=== Begin Enclosure ===
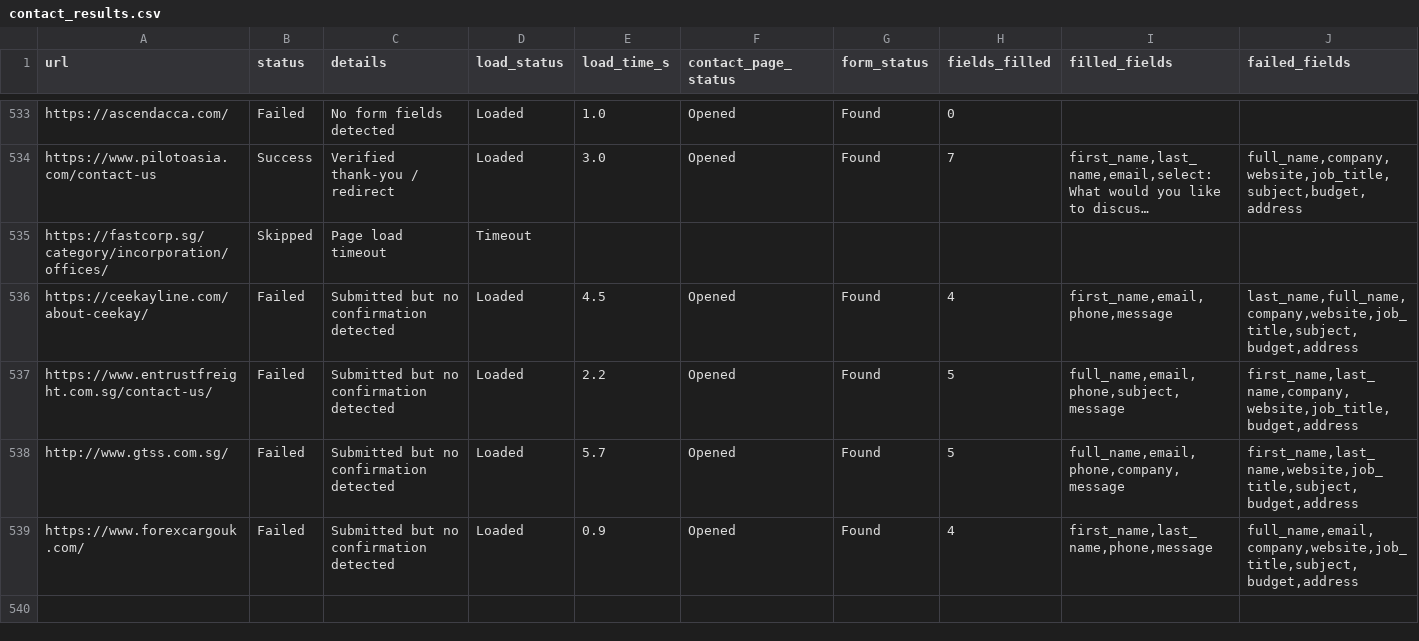
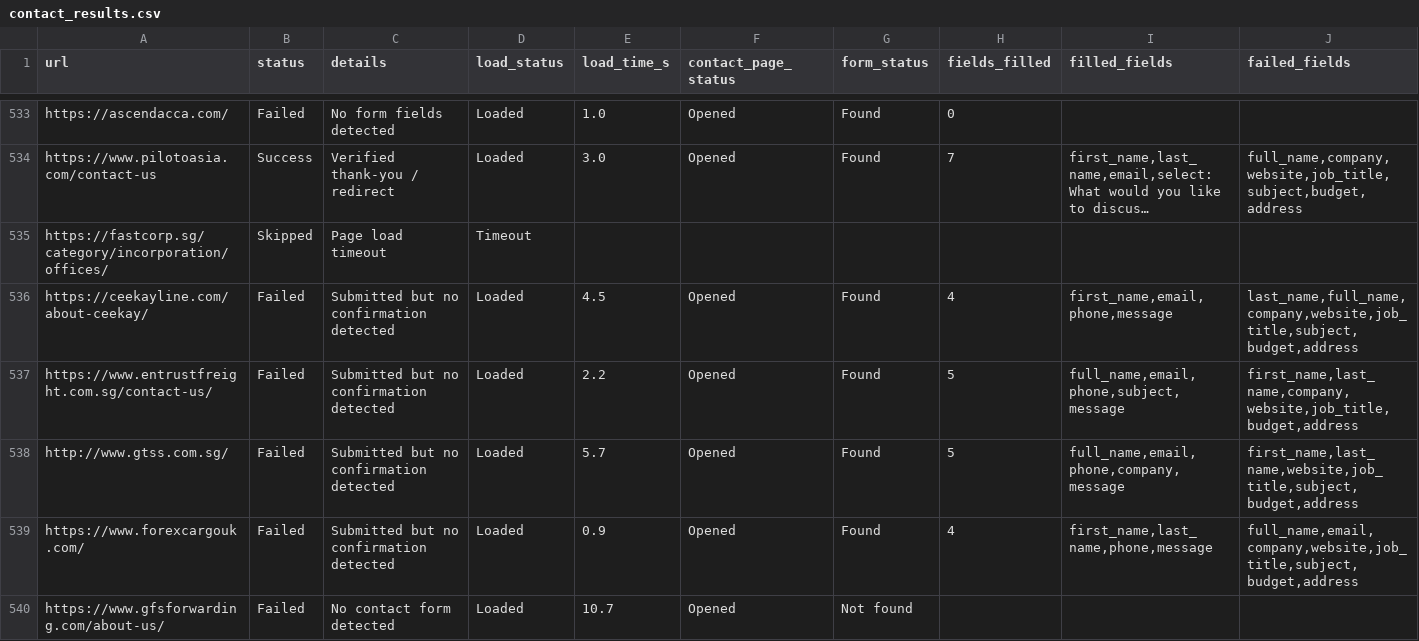
Before and after one commit to AhtehshamSanandwala/outreach-automation, a CSV file: form_results/contact_results.csv, drawn as a sheet; only a part is shown, gaps mark what is left out; long unchanged cells end in …; rows hold the shown columns only; the diff names each change by its address in the sheet, - before the commit and + after, or states it on an @@ line.

```diff
--- a/form_results/contact_results.csv
+++ b/form_results/contact_results.csv
+row 540: https://www.gfsforwarding.com/about-us/ | Failed | No contact form detected | Loaded | 10.7 | Opened | Not found
```
Also changed, not shown: form_results/cold_email_operations_leads.csv, form_results/cold_email_outbound_queue.csv, 7 other files.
=== End Enclosure ===
#### [YOUR TASK]
Set down the full listing above with its wording unchanged. Leave out its images.

#### [SOLUTION FOR THIS TASK]
Before and after one commit to AhtehshamSanandwala/outreach-automation, a CSV file: form_results/contact_results.csv, drawn as a sheet; only a part is shown, gaps mark what is left out; long unchanged cells end in …; rows hold the shown columns only; the diff names each change by its address in the sheet, - before the commit and + after, or states it on an @@ line.

```diff
--- a/form_results/contact_results.csv
+++ b/form_results/contact_results.csv
+row 540: https://www.gfsforwarding.com/about-us/ | Failed | No contact form detected | Loaded | 10.7 | Opened | Not found
```
Also changed, not shown: form_results/cold_email_operations_leads.csv, form_results/cold_email_outbound_queue.csv, 7 other files.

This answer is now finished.